-- What you are asked to do --
Exclude the images and repeat all remaining entries exactly.

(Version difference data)
══════════════════════════════

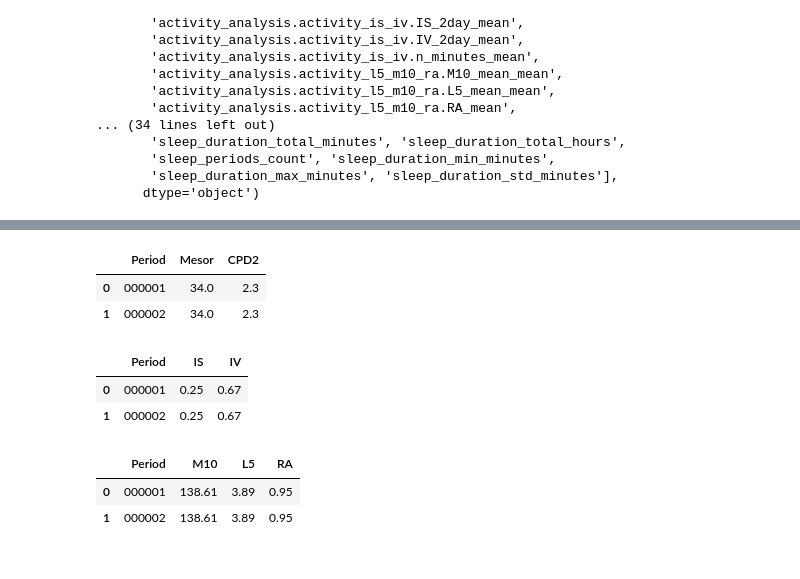
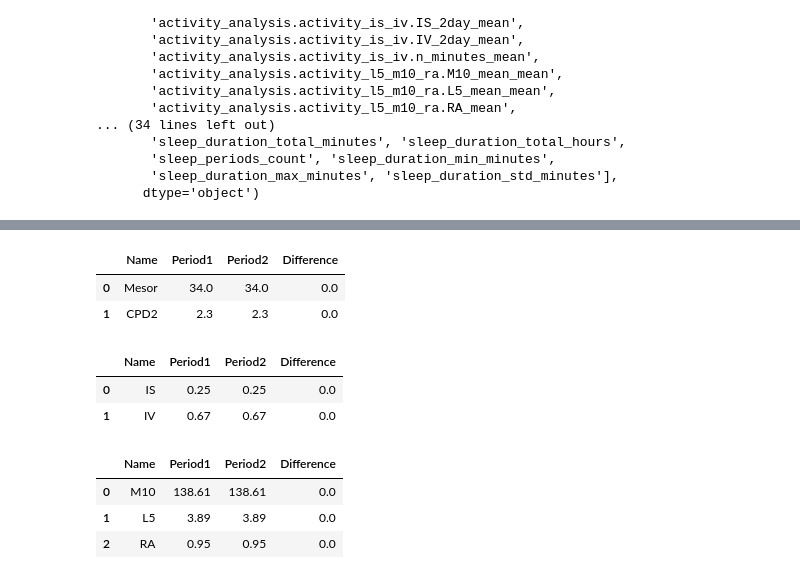
Before and after one commit to arahjou/APP_CIRCADIAN_MEDICINE, a Jupyter notebook: database_analysis.ipynb, the cells around one changed output, grey strips where cells are left out. Saved outputs shown, nothing was run; the diff lists cells and outputs as text; code cells hidden in the pictures.

```diff
--- a/database_analysis.ipynb
+++ b/database_analysis.ipynb
@@ -2537,11 +2621,29 @@ table_5.rename(columns={
 }, inplace=True)
 # round to 2 decimal places
 table_5 = table_5.round({'Mesor': 2, 'CPD2': 2})
-table_4.head()
+
+# pivot table into new format
+table_new_5 = pd.DataFrame({
+    "Name": ["Mesor", "CPD2"],
+    "Period1": [
+        table_5.loc[0, "Mesor"],      # Use the new column name
+        table_5.loc[0, "CPD2"]
+    ],
+    "Period2": [
+        table_5.loc[1, "Mesor"],      # Use the new column name
+        table_5.loc[1, "CPD2"]
+    ]
+})
+
+# calculate difference
+table_new_5["Difference"] = table_new_5["Period2"] - table_new_5["Period1"]
+table_5 = table_new_5.copy()
+# Display the tables
+table_5.head(10)
 # %% [output]
-|  | Period | Mesor | CPD2 |
-| 0 | 000001 | 34.0 | 2.3 |
-| 1 | 000002 | 34.0 | 2.3 |
+|  | Name | Period1 | Period2 | Difference |
+| 0 | Mesor | 34.0 | 34.0 | 0.0 |
+| 1 | CPD2 | 2.3 | 2.3 | 0.0 |
 # %%
 table_6 = df_combined[['id',
        'light_analysis.light_is_iv.IS_2day_mean',
@@ -2554,28 +2656,67 @@ table_6.rename(columns={
 # round to 2 decimal places
 table_6 = table_6.round({'IS': 2, 'IV': 2, 'M10': 2, 'L5': 2, 'RA': 2})
 table_6.head()
+# pivot table into new format
+table_new_6 = pd.DataFrame({
+    "Name": ["IS", "IV"],
+    "Period1": [
+        table_6.loc[0, "IS"],      # Use the new column name
+        table_6.loc[0, "IV"]
+    ],
+    "Period2": [
+        table_6.loc[1, "IS"],      # Use the new column name
+        table_6.loc[1, "IV"]
+    ]
+})
+
+# calculate difference
+table_new_6["Difference"] = table_new_6["Period2"] - table_new_6["Period1"]
+table_6 = table_new_6.copy()
+# Display the tables
+table_6.head(10)
 # %% [output]
-|  | Period | IS | IV |
-| 0 | 000001 | 0.25 | 0.67 |
-| 1 | 000002 | 0.25 | 0.67 |
+|  | Name | Period1 | Period2 | Difference |
+| 0 | IS | 0.25 | 0.25 | 0.0 |
+| 1 | IV | 0.67 | 0.67 | 0.0 |
 # %%
 table_7 = df_combined[['id',
        'light_analysis.light_l5_m10_ra.M10_mean_mean',
          'light_analysis.light_l5_m10_ra.L5_mean_mean',
        'light_analysis.light_l5_m10_ra.RA_mean']].copy()
 table_7.rename(columns={
     'id': 'Period',
     'light_analysis.light_l5_m10_ra.M10_mean_mean': 'M10',
     'light_analysis.light_l5_m10_ra.L5_mean_mean': 'L5',
     'light_analysis.light_l5_m10_ra.RA_mean': 'RA'
 }, inplace=True)
 # round to 2 decimal places
 table_7 = table_7.round({'IS': 2, 'IV': 2, 'M10': 2, 'L5': 2, 'RA': 2})
 table_7.head()
+# pivot table into new format
+table_new_7 = pd.DataFrame({
+    "Name": ["M10", "L5", "RA"],
+    "Period1": [
+        table_7.loc[0, "M10"],      # Use the new column name
+        table_7.loc[0, "L5"],
+        table_7.loc[0, "RA"]
+    ],
+    "Period2": [
+        table_7.loc[1, "M10"],      # Use the new column name
+        table_7.loc[1, "L5"],
+        table_7.loc[1, "RA"]
+    ]
+})
+
+# calculate difference
+table_new_7["Difference"] = table_new_7["Period2"] - table_new_7["Period1"]
+table_7 = table_new_7.copy()
+# Display the tables
+table_7.head(10)
 # %% [output]
-|  | Period | M10 | L5 | RA |
-| 0 | 000001 | 138.61 | 3.89 | 0.95 |
-| 1 | 000002 | 138.61 | 3.89 | 0.95 |
+|  | Name | Period1 | Period2 | Difference |
+| 0 | M10 | 138.61 | 138.61 | 0.0 |
+| 1 | L5 | 3.89 | 3.89 | 0.0 |
+| 2 | RA | 0.95 | 0.95 | 0.0 |
 # %%
 table_8 = df_combined[['id',
                        'light_analysis.light_cosinor.mesor_mean',
```
Also changed, not shown: parts of 5 cells of this notebook, 2 other files.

══════════════════════════════

-- Result --
Before and after one commit to arahjou/APP_CIRCADIAN_MEDICINE, a Jupyter notebook: database_analysis.ipynb, the cells around one changed output, grey strips where cells are left out. Saved outputs shown, nothing was run; the diff lists cells and outputs as text; code cells hidden in the pictures.

```diff
--- a/database_analysis.ipynb
+++ b/database_analysis.ipynb
@@ -2537,11 +2621,29 @@ table_5.rename(columns={
 }, inplace=True)
 # round to 2 decimal places
 table_5 = table_5.round({'Mesor': 2, 'CPD2': 2})
-table_4.head()
+
+# pivot table into new format
+table_new_5 = pd.DataFrame({
+    "Name": ["Mesor", "CPD2"],
+    "Period1": [
+        table_5.loc[0, "Mesor"],      # Use the new column name
+        table_5.loc[0, "CPD2"]
+    ],
+    "Period2": [
+        table_5.loc[1, "Mesor"],      # Use the new column name
+        table_5.loc[1, "CPD2"]
+    ]
+})
+
+# calculate difference
+table_new_5["Difference"] = table_new_5["Period2"] - table_new_5["Period1"]
+table_5 = table_new_5.copy()
+# Display the tables
+table_5.head(10)
 # %% [output]
-|  | Period | Mesor | CPD2 |
-| 0 | 000001 | 34.0 | 2.3 |
-| 1 | 000002 | 34.0 | 2.3 |
+|  | Name | Period1 | Period2 | Difference |
+| 0 | Mesor | 34.0 | 34.0 | 0.0 |
+| 1 | CPD2 | 2.3 | 2.3 | 0.0 |
 # %%
 table_6 = df_combined[['id',
        'light_analysis.light_is_iv.IS_2day_mean',
@@ -2554,28 +2656,67 @@ table_6.rename(columns={
 # round to 2 decimal places
 table_6 = table_6.round({'IS': 2, 'IV': 2, 'M10': 2, 'L5': 2, 'RA': 2})
 table_6.head()
+# pivot table into new format
+table_new_6 = pd.DataFrame({
+    "Name": ["IS", "IV"],
+    "Period1": [
+        table_6.loc[0, "IS"],      # Use the new column name
+        table_6.loc[0, "IV"]
+    ],
+    "Period2": [
+        table_6.loc[1, "IS"],      # Use the new column name
+        table_6.loc[1, "IV"]
+    ]
+})
+
+# calculate difference
+table_new_6["Difference"] = table_new_6["Period2"] - table_new_6["Period1"]
+table_6 = table_new_6.copy()
+# Display the tables
+table_6.head(10)
 # %% [output]
-|  | Period | IS | IV |
-| 0 | 000001 | 0.25 | 0.67 |
-| 1 | 000002 | 0.25 | 0.67 |
+|  | Name | Period1 | Period2 | Difference |
+| 0 | IS | 0.25 | 0.25 | 0.0 |
+| 1 | IV | 0.67 | 0.67 | 0.0 |
 # %%
 table_7 = df_combined[['id',
        'light_analysis.light_l5_m10_ra.M10_mean_mean',
          'light_analysis.light_l5_m10_ra.L5_mean_mean',
        'light_analysis.light_l5_m10_ra.RA_mean']].copy()
 table_7.rename(columns={
     'id': 'Period',
     'light_analysis.light_l5_m10_ra.M10_mean_mean': 'M10',
     'light_analysis.light_l5_m10_ra.L5_mean_mean': 'L5',
     'light_analysis.light_l5_m10_ra.RA_mean': 'RA'
 }, inplace=True)
 # round to 2 decimal places
 table_7 = table_7.round({'IS': 2, 'IV': 2, 'M10': 2, 'L5': 2, 'RA': 2})
 table_7.head()
+# pivot table into new format
+table_new_7 = pd.DataFrame({
+    "Name": ["M10", "L5", "RA"],
+    "Period1": [
+        table_7.loc[0, "M10"],      # Use the new column name
+        table_7.loc[0, "L5"],
+        table_7.loc[0, "RA"]
+    ],
+    "Period2": [
+        table_7.loc[1, "M10"],      # Use the new column name
+        table_7.loc[1, "L5"],
+        table_7.loc[1, "RA"]
+    ]
+})
+
+# calculate difference
+table_new_7["Difference"] = table_new_7["Period2"] - table_new_7["Period1"]
+table_7 = table_new_7.copy()
+# Display the tables
+table_7.head(10)
 # %% [output]
-|  | Period | M10 | L5 | RA |
-| 0 | 000001 | 138.61 | 3.89 | 0.95 |
-| 1 | 000002 | 138.61 | 3.89 | 0.95 |
+|  | Name | Period1 | Period2 | Difference |
+| 0 | M10 | 138.61 | 138.61 | 0.0 |
+| 1 | L5 | 3.89 | 3.89 | 0.0 |
+| 2 | RA | 0.95 | 0.95 | 0.0 |
 # %%
 table_8 = df_combined[['id',
                        'light_analysis.light_cosinor.mesor_mean',
```
Also changed, not shown: parts of 5 cells of this notebook, 2 other files.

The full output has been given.